→ YOUR INSTRUCTIONS:
Copy out each line below containing "LinearLayout".

→ THE DATA:
━━━━━━━━━━━━━━━━━━━━━━━━━━━━━━

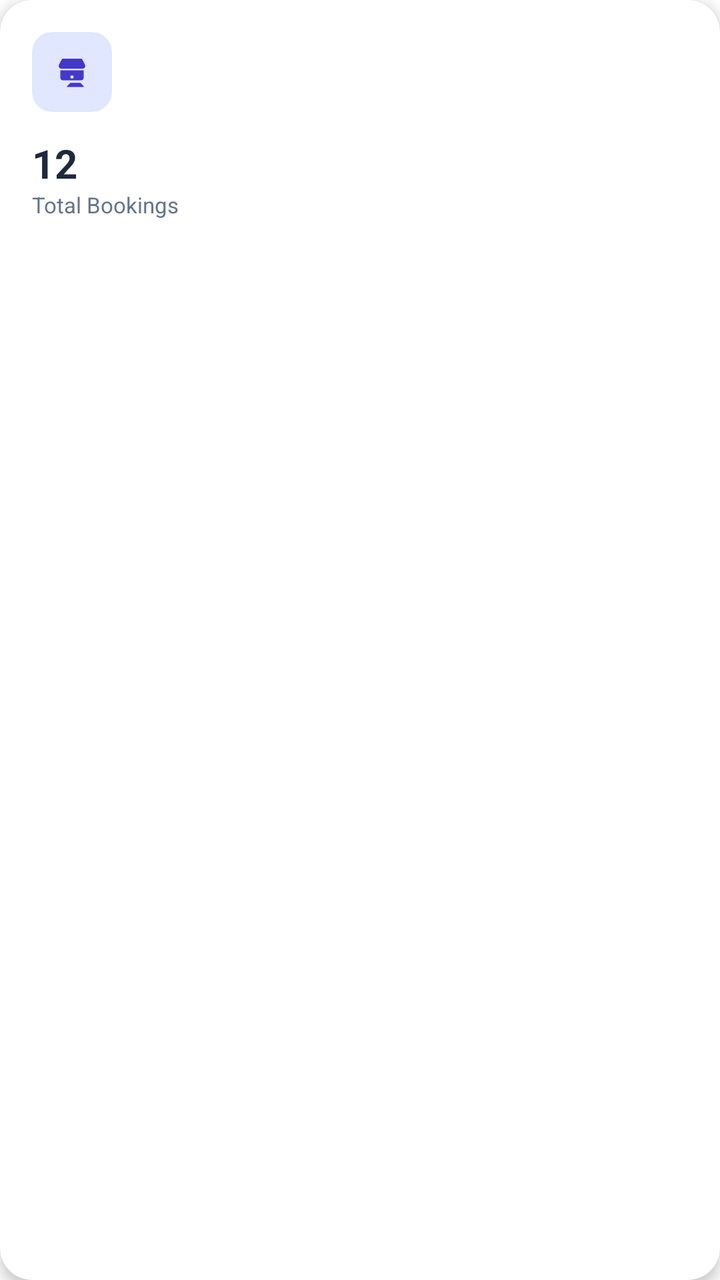
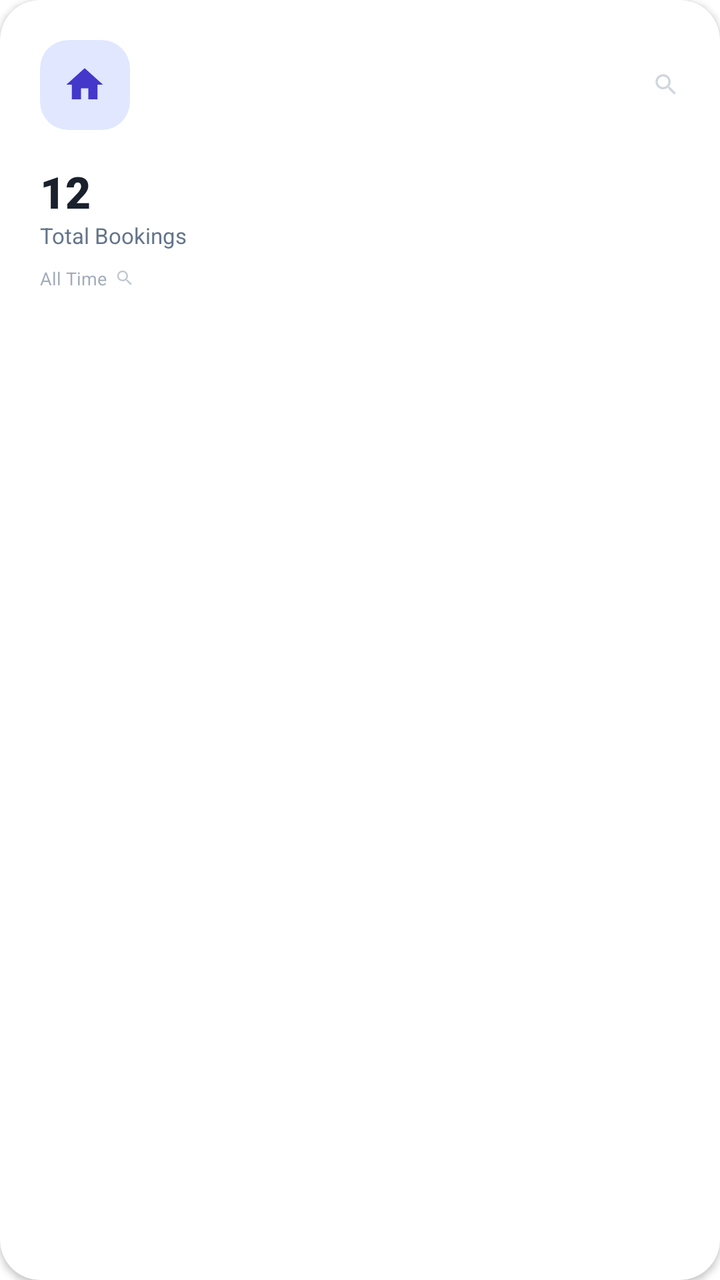

Screens rendered from an Android XML layout before and after an edit, with the pre-edit source and the edit as a unified diff.
<!-- AndroidManifest.xml: application theme Theme.IRCTC -->
<!-- res/layout/item_stat_card.xml -->
<?xml version="1.0" encoding="utf-8"?>
<com.google.android.material.card.MaterialCardView xmlns:android="http://schemas.android.com/apk/res/android"
    xmlns:app="http://schemas.android.com/apk/res-auto"
    android:layout_width="140dp"
    android:layout_height="wrap_content"
    android:layout_margin="8dp"
    app:cardCornerRadius="16dp"
    app:cardElevation="4dp">

    <LinearLayout
        android:layout_width="match_parent"
        android:layout_height="wrap_content"
        android:orientation="vertical"
        android:padding="16dp">

        <com.google.android.material.card.MaterialCardView
            android:id="@+id/iconBg"
            android:layout_width="40dp"
            android:layout_height="40dp"
            app:cardBackgroundColor="#E0E7FF"
            app:cardCornerRadius="10dp"
            app:cardElevation="0dp">

            <ImageView
                android:id="@+id/statIcon"
                android:layout_width="20dp"
                android:layout_height="20dp"
                android:layout_gravity="center"
                android:src="@drawable/ic_subway"
                app:tint="#4338CA" />
        </com.google.android.material.card.MaterialCardView>

        <TextView
            android:id="@+id/statValue"
            android:layout_width="wrap_content"
            android:layout_height="wrap_content"
            android:layout_marginTop="12dp"
            android:text="12"
            android:textColor="#1E293B"
            android:textSize="20sp"
            android:textStyle="bold" />

        <TextView
            android:id="@+id/statLabel"
            android:layout_width="wrap_content"
            android:layout_height="wrap_content"
            android:text="Total Bookings"
            android:textColor="#64748B"
            android:textSize="11sp" />

    </LinearLayout>
</com.google.android.material.card.MaterialCardView>
<!-- resources referenced by this layout -->
<resources>
  <!-- drawable ic_subway (drawable) -->
  <vector xmlns:android="http://schemas.android.com/apk/res/android"
      android:width="24dp"
      android:height="24dp"
      android:viewportWidth="24"
      android:viewportHeight="24">
      <path
          android:fillColor="#000000"
          android:pathData="M17.41,3.96L17.41,3.96c0.32,0 0.6,0.18 0.75,0.45l1.6,3.12C20.44,8.9 19.46,10 18.25,10H5.75c-1.21,0 -2.19,-1.1 -1.51,-2.47l1.6,-3.12c0.15,-0.27 0.43,-0.45 0.75,-0.45h0.01M5,15.5C5,16.33 5.67,17 6.5,17h11c0.83,0 1.5,-0.67 1.5,-1.5V11H5v4.5zM12,14c0.55,0 1,0.45 1,1s-0.45,1 -1,1 -1,-0.45 -1,-1 0.45,-1 1,-1zM11,18.5l-2,2v0.5h10v-0.5l-2,-2H11z" />
  </vector>
  <style name="Theme.IRCTC" parent="Theme.MaterialComponents.DayNight.NoActionBar">
          
          <item name="colorPrimary">@color/irctc_blue</item>
          <item name="colorPrimaryVariant">@color/irctc_blue</item>
          <item name="colorOnPrimary">@color/white</item>
          
          <item name="colorSecondary">@color/irctc_orange</item>
          <item name="colorSecondaryVariant">@color/irctc_orange</item>
          <item name="colorOnSecondary">@color/black</item>
          
          <item name="android:statusBarColor">?attr/colorPrimaryVariant</item>
          
      </style>
  <color name="irctc_blue">#213D77</color>
  <color name="white">#FFFFFFFF</color>
  <color name="irctc_orange">#F58220</color>
  <color name="black">#FF000000</color>
</resources>

<!-- the commit's change to res/layout/item_stat_card.xml (unified diff, before → after) -->
@@ -1,43 +1,64 @@
 <?xml version="1.0" encoding="utf-8"?>
 <com.google.android.material.card.MaterialCardView xmlns:android="http://schemas.android.com/apk/res/android"
     xmlns:app="http://schemas.android.com/apk/res-auto"
-    android:layout_width="140dp"
+    android:layout_width="155dp"
     android:layout_height="wrap_content"
     android:layout_margin="8dp"
-    app:cardCornerRadius="16dp"
-    app:cardElevation="4dp">
+    app:cardBackgroundColor="#FFFFFF"
+    app:cardCornerRadius="20dp"
+    app:cardElevation="2dp">
 
     <LinearLayout
         android:layout_width="match_parent"
         android:layout_height="wrap_content"
         android:orientation="vertical"
-        android:padding="16dp">
+        android:padding="20dp">
 
-        <com.google.android.material.card.MaterialCardView
-            android:id="@+id/iconBg"
-            android:layout_width="40dp"
-            android:layout_height="40dp"
-            app:cardBackgroundColor="#E0E7FF"
-            app:cardCornerRadius="10dp"
-            app:cardElevation="0dp">
+        <LinearLayout
+            android:layout_width="match_parent"
+            android:layout_height="wrap_content"
+            android:gravity="center_vertical"
+            android:orientation="horizontal">
+
+            <com.google.android.material.card.MaterialCardView
+                android:id="@+id/iconBg"
+                android:layout_width="45dp"
+                android:layout_height="45dp"
+                app:cardBackgroundColor="#E0E7FF"
+                app:cardCornerRadius="14dp"
+                app:cardElevation="0dp">
+
+                <ImageView
+                    android:id="@+id/statIcon"
+                    android:layout_width="22dp"
+                    android:layout_height="22dp"
+                    android:layout_gravity="center"
+                    android:src="@drawable/ic_home"
+                    app:tint="#4338CA" />
+            </com.google.android.material.card.MaterialCardView>
+
+            <View
+                android:layout_width="0dp"
+                android:layout_height="0dp"
+                android:layout_weight="1" />
 
             <ImageView
-                android:id="@+id/statIcon"
-                android:layout_width="20dp"
-                android:layout_height="20dp"
-                android:layout_gravity="center"
-                android:src="@drawable/ic_subway"
-                app:tint="#4338CA" />
-        </com.google.android.material.card.MaterialCardView>
+                android:layout_width="14dp"
+                android:layout_height="14dp"
+                android:src="@drawable/ic_search"
+                android:alpha="0.3"
+                app:tint="#64748B" />
+        </LinearLayout>
 
         <TextView
             android:id="@+id/statValue"
             android:layout_width="wrap_content"
             android:layout_height="wrap_content"
-            android:layout_marginTop="12dp"
+            android:layout_marginTop="16dp"
             android:text="12"
-            android:textColor="#1E293B"
-            android:textSize="20sp"
+            android:textColor="#1A202C"
+            android:textSize="22sp"
+            android:fontFamily="sans-serif-black"
             android:textStyle="bold" />
 
         <TextView
@@ -46,7 +67,33 @@
             android:layout_height="wrap_content"
             android:text="Total Bookings"
             android:textColor="#64748B"
-            android:textSize="11sp" />
+            android:textSize="11sp"
+            android:fontWeight="600" />
+
+        <LinearLayout
+            android:layout_width="wrap_content"
+            android:layout_height="wrap_content"
+            android:layout_marginTop="8dp"
+            android:gravity="center_vertical"
+            android:orientation="horizontal">
+
+            <TextView
+                android:id="@+id/statSubText"
+                android:layout_width="wrap_content"
+                android:layout_height="wrap_content"
+                android:text="All Time"
+                android:textColor="#64748B"
+                android:textSize="9sp"
+                android:alpha="0.6" />
+
+            <ImageView
+                android:layout_width="10dp"
+                android:layout_height="10dp"
+                android:layout_marginStart="4dp"
+                android:src="@drawable/ic_search"
+                android:alpha="0.4"
+                app:tint="#64748B" />
+        </LinearLayout>
 
     </LinearLayout>
 </com.google.android.material.card.MaterialCardView>
<!-- resource entries referenced after the edit -->
@@ -1,6 +1,6 @@
 <!-- resources referenced by this layout -->
 <resources>
-  <!-- drawable ic_subway (drawable) -->
+  <!-- drawable ic_home (drawable) -->
   <vector xmlns:android="http://schemas.android.com/apk/res/android"
       android:width="24dp"
       android:height="24dp"
@@ -8,7 +8,17 @@
       android:viewportHeight="24">
       <path
           android:fillColor="#000000"
-          android:pathData="M17.41,3.96L17.41,3.96c0.32,0 0.6,0.18 0.75,0.45l1.6,3.12C20.44,8.9 19.46,10 18.25,10H5.75c-1.21,0 -2.19,-1.1 -1.51,-2.47l1.6,-3.12c0.15,-0.27 0.43,-0.45 0.75,-0.45h0.01M5,15.5C5,16.33 5.67,17 6.5,17h11c0.83,0 1.5,-0.67 1.5,-1.5V11H5v4.5zM12,14c0.55,0 1,0.45 1,1s-0.45,1 -1,1 -1,-0.45 -1,-1 0.45,-1 1,-1zM11,18.5l-2,2v0.5h10v-0.5l-2,-2H11z" />
+          android:pathData="M10,20V14H14V20H19V12H22L12,3L2,12H5V20H10Z" />
+  </vector>
+  <!-- drawable ic_search (drawable) -->
+  <vector xmlns:android="http://schemas.android.com/apk/res/android"
+      android:width="24dp"
+      android:height="24dp"
+      android:viewportWidth="24"
+      android:viewportHeight="24">
+      <path
+          android:fillColor="#000000"
+          android:pathData="M15.5,14H14.71L14.43,13.73C15.41,12.59 16,11.11 16,9.5A6.5,6.5 0 0,0 9.5,3A6.5,6.5 0 0,0 3,9.5A6.5,6.5 0 0,0 9.5,16C11.11,16 12.59,15.41 13.73,14.43L14,14.71V15.5L19,20.5L20.5,19L15.5,14M9.5,14C7,14 5,12 5,9.5C5,7 7,5 9.5,5C12,5 14,7 14,9.5C14,12 12,14 9.5,14Z" />
   </vector>
   <style name="Theme.IRCTC" parent="Theme.MaterialComponents.DayNight.NoActionBar">
           
@@ -23,7 +33,7 @@
           <item name="android:statusBarColor">?attr/colorPrimaryVariant</item>
           
       </style>
-  <color name="irctc_blue">#213D77</color>
+  <color name="irctc_blue">#002266</color>
   <color name="white">#FFFFFFFF</color>
   <color name="irctc_orange">#F58220</color>
   <color name="black">#FF000000</color>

━━━━━━━━━━━━━━━━━━━━━━━━━━━━━━

→ WRITTEN ANSWER:
    <LinearLayout
    </LinearLayout>
     <LinearLayout
+        <LinearLayout
+        </LinearLayout>
+        <LinearLayout
+        </LinearLayout>
     </LinearLayout>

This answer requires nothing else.